The same goes for social media. Tweets are (sometimes) planned and scheduled out in advance. While journalism—at least most of it these days—is more of a “post as things happen” phenomenon, inbound marketers craft a social strategy that can plan posts and content months in advance. That’s something I’m getting used to. I came to journalism in the age of the internet, where information comes in and out of the newsroom at lightning speeds. Planning content for next month? Who gets to do that anymore? Well, inbound marketers get to.
Even presidential candidates are doing inbound marketing
I’ve also been thinking about the inbound marketers on the Clinton and Trump campaigns—what a gig! Each digital move must be carefully calculated, with a cause and effect already determined.
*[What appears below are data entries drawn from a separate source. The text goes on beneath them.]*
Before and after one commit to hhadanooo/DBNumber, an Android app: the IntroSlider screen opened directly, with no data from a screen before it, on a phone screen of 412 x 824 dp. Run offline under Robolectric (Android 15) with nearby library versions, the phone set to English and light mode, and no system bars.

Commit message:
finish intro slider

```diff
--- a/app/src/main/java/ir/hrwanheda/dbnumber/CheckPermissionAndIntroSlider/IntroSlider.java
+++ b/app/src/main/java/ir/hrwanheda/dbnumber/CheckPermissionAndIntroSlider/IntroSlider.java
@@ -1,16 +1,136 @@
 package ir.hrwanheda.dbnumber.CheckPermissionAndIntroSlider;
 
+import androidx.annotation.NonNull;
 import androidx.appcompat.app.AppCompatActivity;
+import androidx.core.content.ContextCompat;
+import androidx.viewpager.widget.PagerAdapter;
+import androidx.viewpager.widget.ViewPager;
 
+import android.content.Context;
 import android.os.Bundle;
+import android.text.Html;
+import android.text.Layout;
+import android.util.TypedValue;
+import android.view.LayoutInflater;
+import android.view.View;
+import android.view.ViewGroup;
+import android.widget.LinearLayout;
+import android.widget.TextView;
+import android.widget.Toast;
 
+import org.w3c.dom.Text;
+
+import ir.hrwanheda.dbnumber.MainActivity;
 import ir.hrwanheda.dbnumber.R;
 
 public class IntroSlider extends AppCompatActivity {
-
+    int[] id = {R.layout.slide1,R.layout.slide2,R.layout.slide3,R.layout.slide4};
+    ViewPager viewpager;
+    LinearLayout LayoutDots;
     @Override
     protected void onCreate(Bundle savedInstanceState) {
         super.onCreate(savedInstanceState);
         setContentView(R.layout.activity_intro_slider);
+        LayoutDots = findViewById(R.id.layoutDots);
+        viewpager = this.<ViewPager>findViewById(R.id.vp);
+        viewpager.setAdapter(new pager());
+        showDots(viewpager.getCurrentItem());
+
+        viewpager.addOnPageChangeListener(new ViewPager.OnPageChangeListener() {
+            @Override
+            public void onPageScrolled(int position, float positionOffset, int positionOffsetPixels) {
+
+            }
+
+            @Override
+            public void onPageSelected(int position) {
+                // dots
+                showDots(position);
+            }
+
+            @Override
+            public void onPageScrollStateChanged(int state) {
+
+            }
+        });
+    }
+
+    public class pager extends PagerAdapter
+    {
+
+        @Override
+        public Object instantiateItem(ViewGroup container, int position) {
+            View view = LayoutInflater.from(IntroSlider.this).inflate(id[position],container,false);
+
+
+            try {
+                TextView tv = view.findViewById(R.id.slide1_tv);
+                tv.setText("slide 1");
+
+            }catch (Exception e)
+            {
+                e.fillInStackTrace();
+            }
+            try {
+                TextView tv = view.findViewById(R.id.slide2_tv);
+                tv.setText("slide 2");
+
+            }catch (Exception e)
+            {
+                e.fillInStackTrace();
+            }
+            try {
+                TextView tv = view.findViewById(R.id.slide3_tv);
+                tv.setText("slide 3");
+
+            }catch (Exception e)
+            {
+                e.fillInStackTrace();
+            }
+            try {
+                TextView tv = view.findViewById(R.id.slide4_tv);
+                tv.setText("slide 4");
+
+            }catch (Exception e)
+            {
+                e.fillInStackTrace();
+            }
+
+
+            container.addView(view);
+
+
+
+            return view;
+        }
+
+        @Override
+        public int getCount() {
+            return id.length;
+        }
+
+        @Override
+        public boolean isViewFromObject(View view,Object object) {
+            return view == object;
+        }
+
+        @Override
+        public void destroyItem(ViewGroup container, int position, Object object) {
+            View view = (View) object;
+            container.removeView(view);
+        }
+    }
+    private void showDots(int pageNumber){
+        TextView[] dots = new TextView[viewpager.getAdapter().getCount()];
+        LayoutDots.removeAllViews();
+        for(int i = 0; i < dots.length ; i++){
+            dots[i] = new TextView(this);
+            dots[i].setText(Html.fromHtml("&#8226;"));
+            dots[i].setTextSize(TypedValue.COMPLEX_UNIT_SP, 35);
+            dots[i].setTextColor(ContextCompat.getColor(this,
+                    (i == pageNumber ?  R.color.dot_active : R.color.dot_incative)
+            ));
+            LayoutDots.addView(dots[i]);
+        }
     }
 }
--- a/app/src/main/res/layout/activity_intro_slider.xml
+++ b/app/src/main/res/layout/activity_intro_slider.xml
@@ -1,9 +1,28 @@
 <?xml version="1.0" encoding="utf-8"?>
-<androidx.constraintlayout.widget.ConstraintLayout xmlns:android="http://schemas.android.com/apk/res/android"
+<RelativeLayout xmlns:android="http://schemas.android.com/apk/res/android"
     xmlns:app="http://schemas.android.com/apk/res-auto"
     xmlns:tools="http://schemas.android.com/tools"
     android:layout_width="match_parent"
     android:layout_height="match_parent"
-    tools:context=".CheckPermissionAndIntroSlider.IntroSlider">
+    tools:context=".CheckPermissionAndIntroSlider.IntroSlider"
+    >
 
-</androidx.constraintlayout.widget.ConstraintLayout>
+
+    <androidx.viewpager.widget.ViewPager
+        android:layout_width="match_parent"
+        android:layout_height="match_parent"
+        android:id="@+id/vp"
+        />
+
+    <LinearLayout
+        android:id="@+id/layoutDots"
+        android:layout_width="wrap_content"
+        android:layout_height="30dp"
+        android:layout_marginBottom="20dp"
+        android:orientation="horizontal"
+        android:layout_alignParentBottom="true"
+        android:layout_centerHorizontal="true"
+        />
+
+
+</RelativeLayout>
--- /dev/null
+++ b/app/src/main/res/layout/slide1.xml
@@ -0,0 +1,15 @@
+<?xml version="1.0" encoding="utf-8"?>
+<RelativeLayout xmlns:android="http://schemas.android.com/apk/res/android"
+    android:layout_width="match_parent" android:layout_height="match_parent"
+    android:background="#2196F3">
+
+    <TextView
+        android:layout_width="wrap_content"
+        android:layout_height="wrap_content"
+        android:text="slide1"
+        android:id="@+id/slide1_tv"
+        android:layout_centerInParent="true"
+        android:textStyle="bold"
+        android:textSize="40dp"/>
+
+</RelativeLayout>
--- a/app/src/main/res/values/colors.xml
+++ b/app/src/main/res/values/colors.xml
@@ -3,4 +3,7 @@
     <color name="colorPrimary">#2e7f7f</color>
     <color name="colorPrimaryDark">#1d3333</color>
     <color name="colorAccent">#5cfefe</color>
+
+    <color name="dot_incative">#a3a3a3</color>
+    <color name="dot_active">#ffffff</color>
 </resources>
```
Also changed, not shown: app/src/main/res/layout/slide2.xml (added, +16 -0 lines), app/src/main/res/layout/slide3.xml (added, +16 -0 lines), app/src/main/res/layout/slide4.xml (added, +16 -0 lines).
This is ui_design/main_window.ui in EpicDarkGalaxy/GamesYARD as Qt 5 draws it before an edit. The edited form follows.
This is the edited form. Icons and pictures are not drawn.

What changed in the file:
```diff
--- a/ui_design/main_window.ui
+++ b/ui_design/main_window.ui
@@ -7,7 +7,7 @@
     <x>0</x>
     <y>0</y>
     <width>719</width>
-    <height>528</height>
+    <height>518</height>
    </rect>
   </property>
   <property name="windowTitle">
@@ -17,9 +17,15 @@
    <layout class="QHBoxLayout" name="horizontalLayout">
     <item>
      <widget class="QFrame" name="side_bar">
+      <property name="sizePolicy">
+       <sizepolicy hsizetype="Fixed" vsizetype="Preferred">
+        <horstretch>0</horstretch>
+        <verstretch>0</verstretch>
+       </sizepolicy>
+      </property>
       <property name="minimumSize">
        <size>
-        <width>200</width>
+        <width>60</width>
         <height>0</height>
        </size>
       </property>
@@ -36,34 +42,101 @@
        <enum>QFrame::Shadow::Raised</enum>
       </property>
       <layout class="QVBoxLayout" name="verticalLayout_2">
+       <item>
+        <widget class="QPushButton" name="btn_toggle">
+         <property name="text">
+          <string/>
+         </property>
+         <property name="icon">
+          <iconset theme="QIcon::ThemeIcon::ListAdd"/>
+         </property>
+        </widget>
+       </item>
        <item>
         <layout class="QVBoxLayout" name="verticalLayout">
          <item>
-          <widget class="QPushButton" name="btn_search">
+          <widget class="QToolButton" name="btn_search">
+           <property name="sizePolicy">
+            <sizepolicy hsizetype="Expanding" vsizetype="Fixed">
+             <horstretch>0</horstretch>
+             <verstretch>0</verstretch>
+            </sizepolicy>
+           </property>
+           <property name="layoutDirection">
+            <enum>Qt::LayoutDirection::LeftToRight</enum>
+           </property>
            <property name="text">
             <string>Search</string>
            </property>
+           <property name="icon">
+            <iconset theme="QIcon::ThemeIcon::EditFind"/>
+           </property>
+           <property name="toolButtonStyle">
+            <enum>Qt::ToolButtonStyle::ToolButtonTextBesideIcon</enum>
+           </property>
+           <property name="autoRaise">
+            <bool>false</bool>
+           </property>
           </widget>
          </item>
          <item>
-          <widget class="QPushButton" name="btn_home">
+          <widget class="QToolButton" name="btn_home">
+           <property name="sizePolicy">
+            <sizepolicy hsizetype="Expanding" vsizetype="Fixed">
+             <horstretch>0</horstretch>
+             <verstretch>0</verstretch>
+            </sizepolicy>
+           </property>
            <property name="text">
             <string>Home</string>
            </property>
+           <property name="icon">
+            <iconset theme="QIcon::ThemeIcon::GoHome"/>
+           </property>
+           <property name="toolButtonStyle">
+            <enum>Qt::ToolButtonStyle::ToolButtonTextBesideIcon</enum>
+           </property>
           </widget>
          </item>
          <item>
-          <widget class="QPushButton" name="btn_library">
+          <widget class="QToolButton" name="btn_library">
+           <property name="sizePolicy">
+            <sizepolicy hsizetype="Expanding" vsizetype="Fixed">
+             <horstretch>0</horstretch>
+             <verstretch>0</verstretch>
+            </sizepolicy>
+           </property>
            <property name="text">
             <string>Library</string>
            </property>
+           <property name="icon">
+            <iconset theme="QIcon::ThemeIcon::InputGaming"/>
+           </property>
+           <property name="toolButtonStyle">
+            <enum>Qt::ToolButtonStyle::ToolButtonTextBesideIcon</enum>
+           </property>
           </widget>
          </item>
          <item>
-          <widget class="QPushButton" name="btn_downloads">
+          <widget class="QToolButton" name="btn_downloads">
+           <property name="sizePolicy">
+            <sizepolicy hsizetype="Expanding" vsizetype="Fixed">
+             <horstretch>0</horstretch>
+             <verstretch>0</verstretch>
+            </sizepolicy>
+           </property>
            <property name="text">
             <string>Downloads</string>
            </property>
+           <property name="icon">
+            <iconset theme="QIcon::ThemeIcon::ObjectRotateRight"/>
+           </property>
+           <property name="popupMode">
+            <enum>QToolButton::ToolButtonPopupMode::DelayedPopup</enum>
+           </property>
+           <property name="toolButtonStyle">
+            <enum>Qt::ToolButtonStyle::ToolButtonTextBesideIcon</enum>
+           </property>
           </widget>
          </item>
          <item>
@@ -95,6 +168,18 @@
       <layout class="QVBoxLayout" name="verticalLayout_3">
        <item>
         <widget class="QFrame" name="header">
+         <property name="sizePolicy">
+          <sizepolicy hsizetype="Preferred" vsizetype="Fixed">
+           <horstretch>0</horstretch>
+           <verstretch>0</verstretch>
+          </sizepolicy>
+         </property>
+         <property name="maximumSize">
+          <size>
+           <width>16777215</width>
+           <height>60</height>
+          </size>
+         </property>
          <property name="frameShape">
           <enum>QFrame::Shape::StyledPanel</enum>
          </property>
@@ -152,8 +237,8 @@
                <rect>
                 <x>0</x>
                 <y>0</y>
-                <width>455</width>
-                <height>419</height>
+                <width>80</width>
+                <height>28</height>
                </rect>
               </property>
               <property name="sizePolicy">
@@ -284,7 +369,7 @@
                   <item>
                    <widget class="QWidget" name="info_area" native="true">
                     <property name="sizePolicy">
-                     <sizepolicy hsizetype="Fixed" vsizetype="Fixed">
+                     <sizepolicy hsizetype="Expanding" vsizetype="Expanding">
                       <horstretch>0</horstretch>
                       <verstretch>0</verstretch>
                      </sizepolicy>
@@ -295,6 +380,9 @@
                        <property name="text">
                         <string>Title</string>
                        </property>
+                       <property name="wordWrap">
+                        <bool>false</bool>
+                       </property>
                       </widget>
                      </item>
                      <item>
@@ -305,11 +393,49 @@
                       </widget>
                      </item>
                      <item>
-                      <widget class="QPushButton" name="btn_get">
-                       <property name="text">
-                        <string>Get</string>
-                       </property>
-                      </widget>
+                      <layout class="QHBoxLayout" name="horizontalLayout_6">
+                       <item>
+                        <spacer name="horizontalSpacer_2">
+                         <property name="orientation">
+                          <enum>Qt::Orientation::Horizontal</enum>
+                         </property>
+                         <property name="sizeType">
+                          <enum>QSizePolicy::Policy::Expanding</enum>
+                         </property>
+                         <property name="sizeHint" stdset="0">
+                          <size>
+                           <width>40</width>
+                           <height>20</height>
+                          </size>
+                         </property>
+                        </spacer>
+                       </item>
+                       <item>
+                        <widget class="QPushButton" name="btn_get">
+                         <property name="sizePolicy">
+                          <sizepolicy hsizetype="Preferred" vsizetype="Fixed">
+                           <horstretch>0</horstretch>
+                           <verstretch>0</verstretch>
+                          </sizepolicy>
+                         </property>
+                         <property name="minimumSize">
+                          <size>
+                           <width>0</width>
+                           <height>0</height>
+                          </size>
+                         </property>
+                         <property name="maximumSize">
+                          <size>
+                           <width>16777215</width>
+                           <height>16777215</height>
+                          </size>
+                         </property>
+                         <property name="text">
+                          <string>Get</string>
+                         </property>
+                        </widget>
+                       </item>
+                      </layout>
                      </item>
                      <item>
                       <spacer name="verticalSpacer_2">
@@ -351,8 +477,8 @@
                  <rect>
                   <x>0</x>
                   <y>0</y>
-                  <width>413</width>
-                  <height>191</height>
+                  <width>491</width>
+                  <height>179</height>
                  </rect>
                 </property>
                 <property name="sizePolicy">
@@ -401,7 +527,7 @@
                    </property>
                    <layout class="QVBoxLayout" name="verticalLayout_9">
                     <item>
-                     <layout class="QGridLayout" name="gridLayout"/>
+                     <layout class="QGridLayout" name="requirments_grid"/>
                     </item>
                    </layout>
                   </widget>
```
Those emails where Hillary calls you by your first name and says “I need you”? Heartwarming, yes, but she also told millions of other people the same thing in their inboxes. Once Obama invited me to dinner. Well, not really, but it made me click on the email, that’s for sure. Inbound marketing is essentially a part of every piece of digital information we digest.
Inbound marketing is just another way of spreading the word
I see opportunity in the inbound world to create social change and that’s really exciting to me. Think nonprofit marketing or storytelling for cause-based organizations. Generating digital awareness and education can be huge for organizations that don’t necessarily have the tools or knowledge to do so. From what I’ve learned, inbound strategies = more traffic, which when applied correctly = more community involvement = social change (woo!).
Stay tuned for more insights from an inbound newbie. I’ll be jotting down my observations like the journalist I am (what do they think I’m doing in my notebook?) and grabbing the occasional community ice-cream sandwich from the office freezer.
P.S. Working in Portsmouth is awesome. I go to the ocean some days after work.